Segment Open

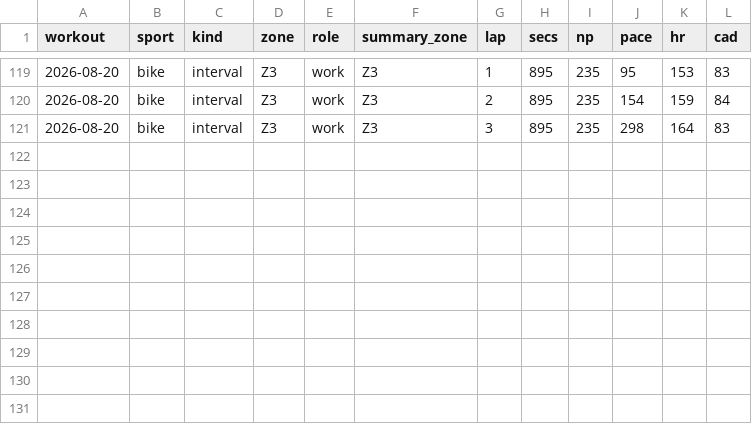
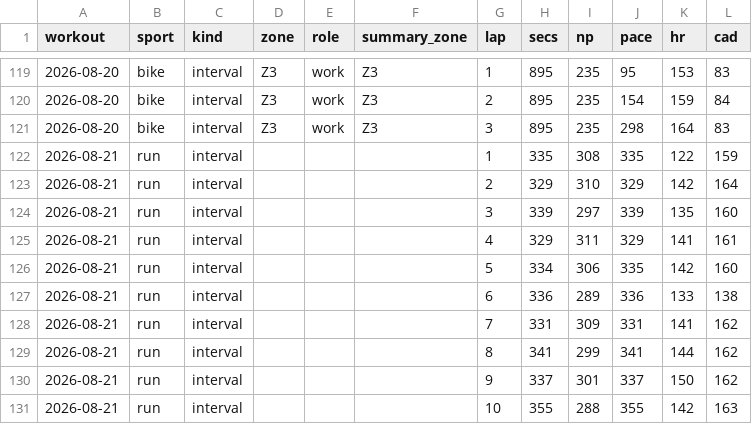
Before and after one commit to assafaftaf/workout-analyses, a CSV file: laps.csv, drawn as a sheet; only a part is shown, gaps mark what is left out.

```diff
--- a/laps.csv
+++ b/laps.csv
@@ -121 +121,11 @@ workout,sport,kind,zone,role,summary_zone,lap,secs,np,pace,hr,cad
 2026-08-20,bike,interval,Z3,work,Z3,3,895,235,298,164,83
+2026-08-21,run,interval,,,,1,335,308,335,122,159
+2026-08-21,run,interval,,,,2,329,310,329,142,164
+2026-08-21,run,interval,,,,3,339,297,339,135,160
+2026-08-21,run,interval,,,,4,329,311,329,141,161
+2026-08-21,run,interval,,,,5,334,306,335,142,160
+2026-08-21,run,interval,,,,6,336,289,336,133,138
+2026-08-21,run,interval,,,,7,331,309,331,141,162
+2026-08-21,run,interval,,,,8,341,299,341,144,162
+2026-08-21,run,interval,,,,9,337,301,337,150,162
+2026-08-21,run,interval,,,,10,355,288,355,142,163
```
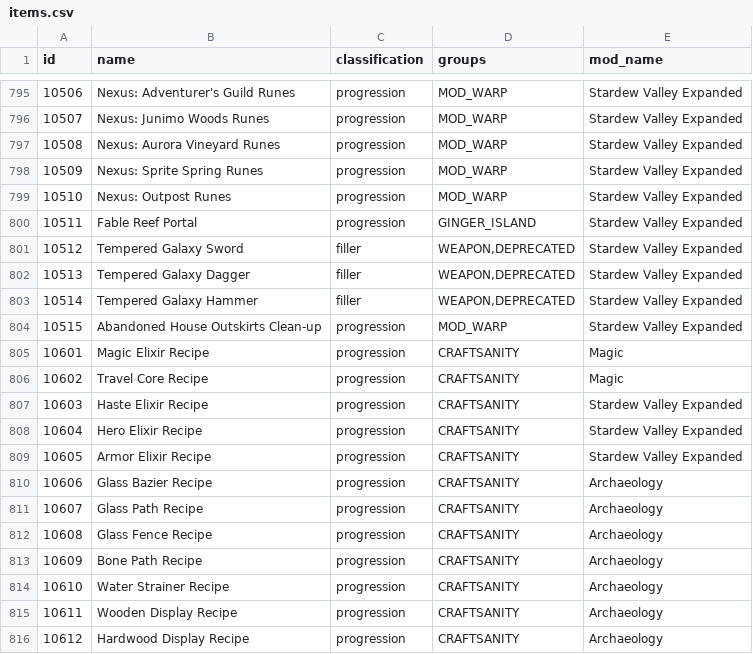
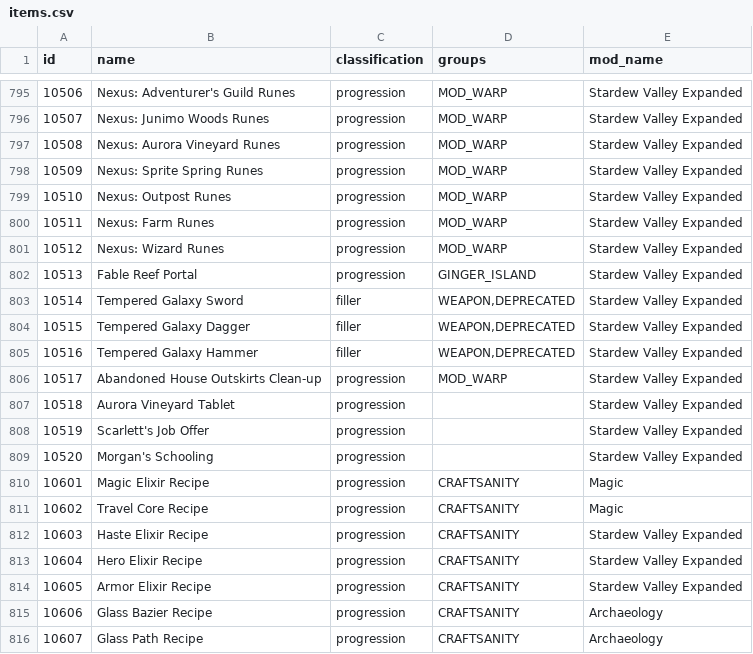
Before and after one commit to EmilyV99/Archipelago, a CSV file: worlds/stardew_valley/data/items.csv, drawn as a sheet; only a part is shown, gaps mark what is left out; the shorter side is filled out with more unchanged rows; addresses are those after the commit; the diff names each change by its address in the sheet, - before the commit and + after, or states it on an @@ line.

Commit message:
Fix regions and names

```diff
--- a/worlds/stardew_valley/data/items.csv
+++ b/worlds/stardew_valley/data/items.csv
+row 800: 10511 | Nexus: Farm Runes | progression | MOD_WARP | Stardew Valley Expanded
+row 801: 10512 | Nexus: Wizard Runes | progression | MOD_WARP | Stardew Valley Expanded
@@ column A (id) renumbered between rows 802 and 806 @@
+row 807: 10518 | Aurora Vineyard Tablet | progression |  | Stardew Valley Expanded
+row 808: 10519 | Scarlett's Job Offer | progression |  | Stardew Valley Expanded
+row 809: 10520 | Morgan's Schooling | progression |  | Stardew Valley Expanded
```
Also changed, not shown: 5 other files.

Segment Closed

◆ WHAT THE TASK ASKS ◆
For this exercise, find all lines in the records containing the word "Runes" and copy them.

◆ EXERCISE OUTPUT ◆
+row 800: 10511 | Nexus: Farm Runes | progression | MOD_WARP | Stardew Valley Expanded
+row 801: 10512 | Nexus: Wizard Runes | progression | MOD_WARP | Stardew Valley Expanded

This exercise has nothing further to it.